Enforcement is a key feature in Chairman Shapiro’s drive to restore investor confidence in the financial sector. The SEC is currently in the process of internal restructuring, the goal of which is to increase the SEC’s capacity to investigate wayward broker-dealers and investment advisors. Rob Khuzami, head of enforcement at the SEC has removed an entire layer of management, thus allowing the redistribution of dozens of attorneys back to the, “front lines.”
In addition to the need for greater enforcement, Chairman Shapiro clearly has her eye on new rules and regulations aimed at helping investors understand the very products in which they are putting their hard-earned capital. All too often, new and innovative financial products are failing to provide simple, clear disclosures of risk to investors. In Chairman Shapiro’s words, “America’s investors and future retirees deserve products that they can understand and evaluate.” Specifically, target date funds and securitized life settlements will be thoroughly scrutinized.
Regulatory gaps are one issue that many advocates for investor’s rights hope Chairman Shapiro will address posthaste. Hedge funds have been largely unregulated in the past, and many have been hit with sharp declines in assets in response to the current economic crisis. Sadly, due to lack of regulation, it has been next to impossible to monitor the risk and potential illicit activity perpetrated by hedge fund managers. Recent headlines, such as the Galleon Group scandal, may have been avoided if sufficient regulations existed.
The SEC also sees a need for a common fiduciary standard for broker-dealers and independent advisors. As Chairman Shapiro points out, “investors don’t make a distinction between the two [brokers and advisors] – and neither should we.” While many have echoed such sentiments, among them Richard Ketchum, Chairman of the Financial Industry Regulatory Authority (FINRA) as well as countless securities attorneys, it remains to be seen if words will beget action.
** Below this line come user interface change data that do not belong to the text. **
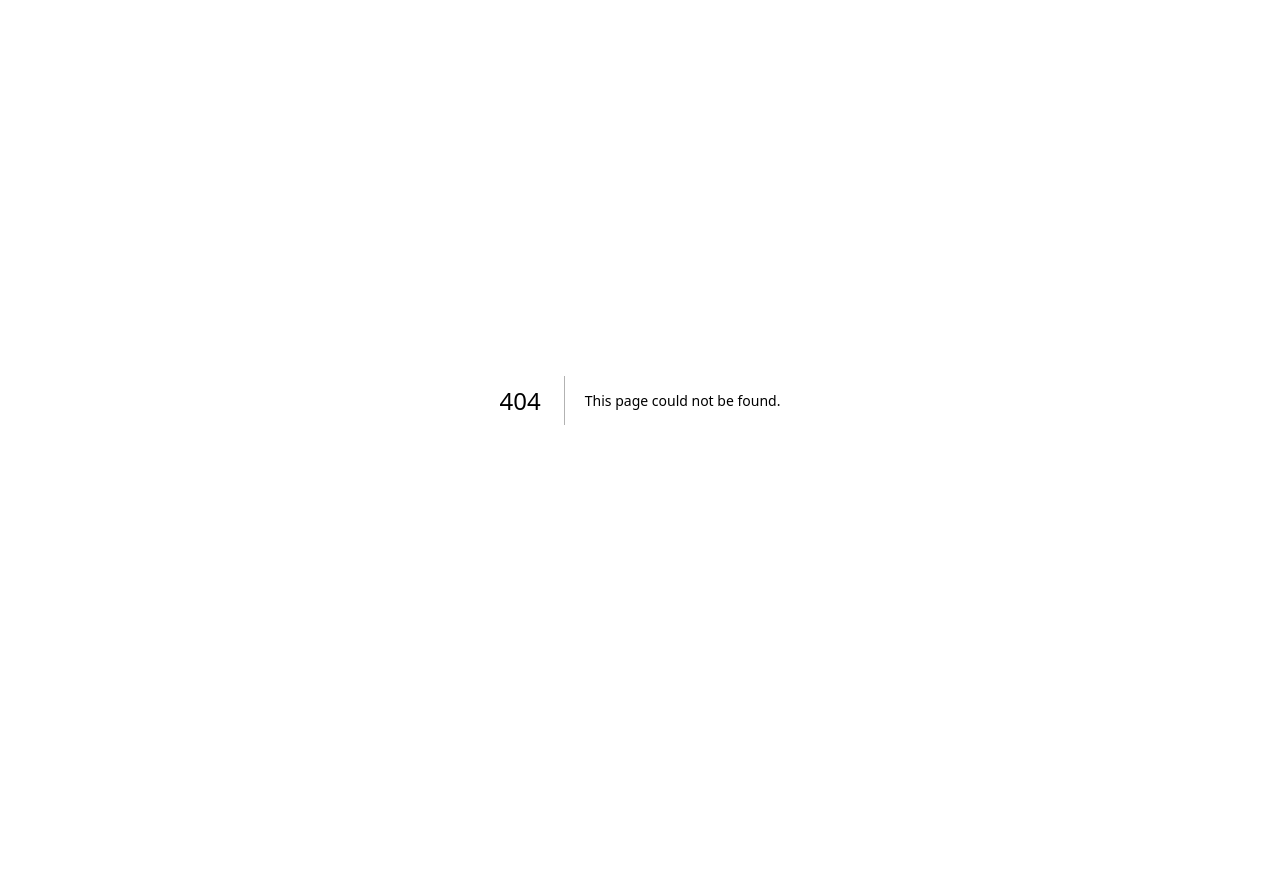
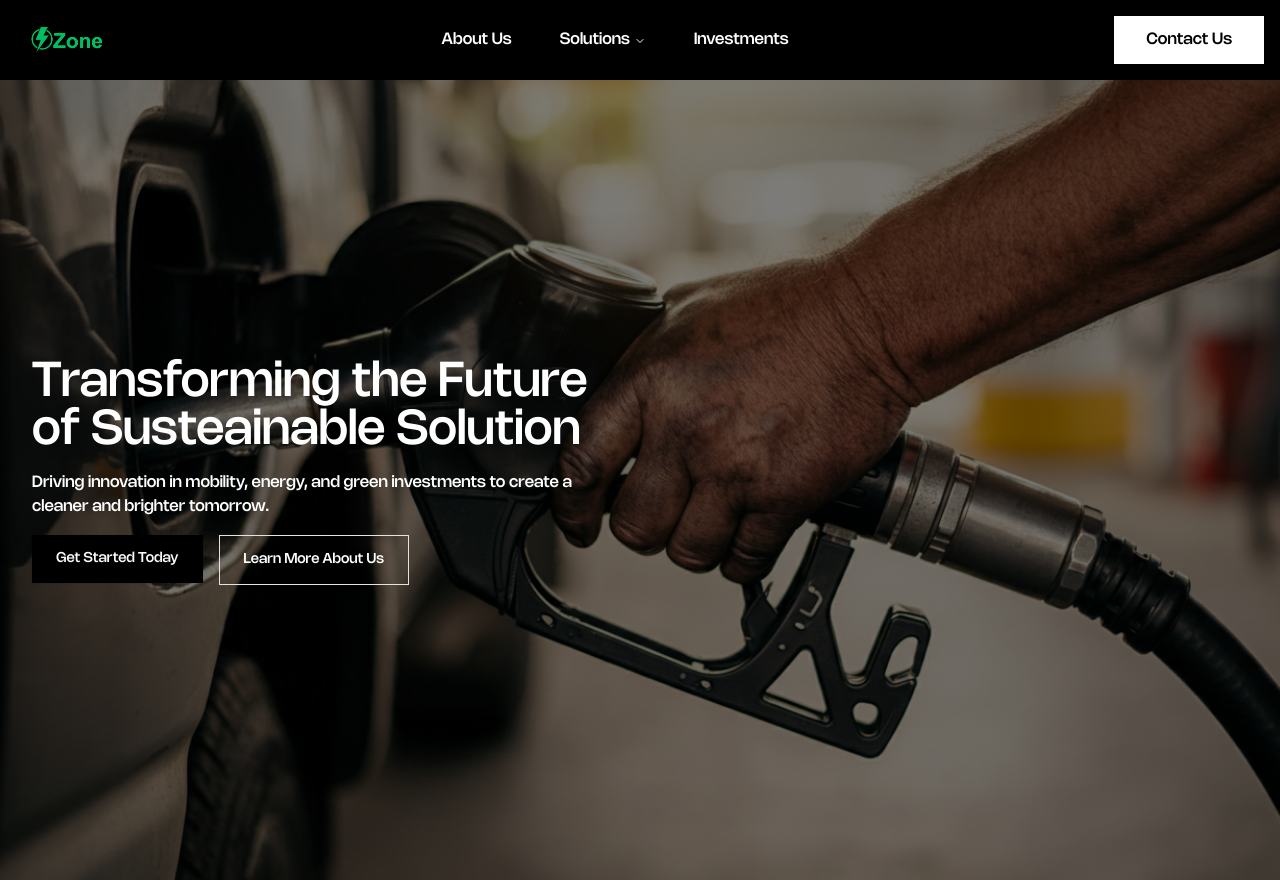
Before and after one commit to abkaaar/ozoneV0, a Next.js app: page /about in a window 1280 px wide. Before the commit this address had no page. Before the commit the page ends 800 px from the top, so only its background shows below. Built offline with nearby package versions, Linux system fonts and the light colour scheme.

Commit message:
Add Hero component and update navigation links; enhance About and Investments pages

```diff
--- /dev/null
+++ b/app/about/page.tsx
@@ -0,0 +1,16 @@
+import Hero from '@/components/hero'
+import Nav from '@/components/Nav'
+import React from 'react'
+
+export default function About() {
+  return (
+    <>
+    <Nav/>
+    <Hero
+    title='Transforming the Future of Susteainable Solution'
+    description='Driving innovation in mobility, energy, and green investments to create a cleaner and brighter tomorrow.'
+    primaryButtonText='Get Started Today'
+    />
+    </>
+  )
+}
--- /dev/null
+++ b/app/investments/page.tsx
@@ -0,0 +1,10 @@
+import Nav from '@/components/Nav'
+import React from 'react'
+
+export default function Investments() {
+  return (
+    <>
+    <Nav/>
+    </>
+  )
+}
--- a/app/page.tsx
+++ b/app/page.tsx
@@ -3,6 +3,7 @@ import ContactSection from "@/components/Contact";
 import TestimonialSlider from "@/components/CustomerFeedback";
 import { FAQSection } from "@/components/Faq";
 import Footer from "@/components/Footer";
+import Hero from "@/components/hero";
 import Nav from "@/components/Nav";
 import { Button } from "@/components/ui/button";
 import { ScrollArea, ScrollBar } from "@/components/ui/scroll-area";
@@ -16,27 +17,13 @@ export default function Home() {
   return (
     <>
       <Nav />
-      <section
-        className="flex h-[100vh] bg-cover bg-center"
-        style={{ backgroundImage: "url('/assets/ozone-banner.png')" }}
-      >
-        <div className="flex items-center w-full h-full bg-black bg-opacity-50">
-          <article className="flex items-start text-start flex-col gap-4 text-white w-full max-w-[600px] mx-8">
-            <h1 className="text-2xl md:text-5xl ">
-              Revolutionizing Mobility, Sustainability, and Energy Access!
-            </h1>
-            <p className="text-lg md:text-xl">
-              Join the green revolution with our electric mobility solutions, innovative liquid tree technology, and smart energy systems.
-            </p>
-            <div className="btns flex flex-col sm:flex-row gap-4 justify-start w-full">
-              <Button className="bg-black py-6 px-6 rounded-none">Get Started Today</Button>
-              <Button variant={"ghost"} className="border py-6 px-6 rounded-none">Learn More About Us</Button>
-            </div>
-            <div className="justify-center flex gap-2">
-            </div>
-          </article>
-        </div>
-      </section>
+   <Hero
+      title="Revolutionizing Mobility, Sustainability, and Energy Access!"
+      description="Join the green revolution with our electric mobility solutions, innovative liquid tree technology, and smart energy systems."
+      primaryButtonText="Get Started today"
+      secondaryButtonText="Learn More About Us"
+
+   />
       <section className="bg-white py-8 px-8 overflow-hidden">
       <ScrollArea className="">
         <div className="flex items-center justify-center gap-16 min-w-full">
--- a/components/Blog.tsx
+++ b/components/Blog.tsx
@@ -46,7 +46,7 @@ const BlogSection = () => {
               </div>
             </CardHeader>
             <CardContent className="pt-6">
-              <h2 className="text-xl font-semibold mb-4 line-clamp-2">
+              <h2 className="text-base mb-4 line-clamp-2">
                 {post.title}
               </h2>
               <p className="text-gray-600 text-sm mb-4 line-clamp-2">
--- a/components/Nav.tsx
+++ b/components/Nav.tsx
@@ -91,7 +91,7 @@ const Nav: React.FC = () => {
 
                         </NavigationMenuList>
                     </NavigationMenu>
-                    <Link href={"/about"} className='text-white hover:text-gray-300'>
+                    <Link href={"/investments"} className='text-white hover:text-gray-300'>
                         Investments
                     </Link>
                 </div>
--- /dev/null
+++ b/components/hero.tsx
@@ -0,0 +1,59 @@
+import React from 'react'
+import { Button } from './ui/button'
+
+interface HeroProps {
+    backgroundImage?: string;
+    title: string;
+    description: string;
+    primaryButtonText?: string;
+    secondaryButtonText?: string;
+    onPrimaryClick?: () => void;
+    onSecondaryClick?: () => void;
+}
+
+// Revolutionizing Mobility, Sustainability, and Energy Access!
+//
+// Get started today
+// learn more about us
+
+function Hero({
+    backgroundImage = '/assets/ozone-banner.png',
+    title,
+    description,
+    primaryButtonText = 'Get Started Today',
+    secondaryButtonText = 'Learn More About Us',
+    onPrimaryClick,
+    onSecondaryClick,
+}: HeroProps) {
+    return (
+        <section
+            className="flex h-[100vh] bg-cover bg-center"
+            style={{ backgroundImage: `url('${backgroundImage}')` }}
+        >
+            <div className="flex items-center w-full h-full bg-black bg-opacity-50">
+                <article className="flex items-start text-start flex-col gap-4 text-white w-full max-w-[600px] mx-8">
+                    <h1 className="text-2xl md:text-5xl">{title}</h1>
+                    <p className="text-sm md:text-base font-thin">{description}</p>
+                    <div className="btns flex flex-col sm:flex-row gap-4 justify-start w-full">
+                        <Button
+                            className="bg-black py-6 px-6 rounded-none"
+                            onClick={onPrimaryClick}
+                        >
+                            {primaryButtonText}
+                        </Button>
+                        <Button
+                            variant="ghost"
+                            className="border py-6 px-6 rounded-none"
+                            onClick={onSecondaryClick}
+                        >
+                            {secondaryButtonText}
+                        </Button>
+                    </div>
+                    <div className="justify-center flex gap-2" />
+                </article>
+            </div>
+        </section>
+    )
+}
+
+export default Hero
```
Also changed, not shown: app/solutions/page.tsx (added).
Her words were forceful, however, and being that her audience included many leaders of the very financial firms she hopes to greater regulate, one can hope they take note.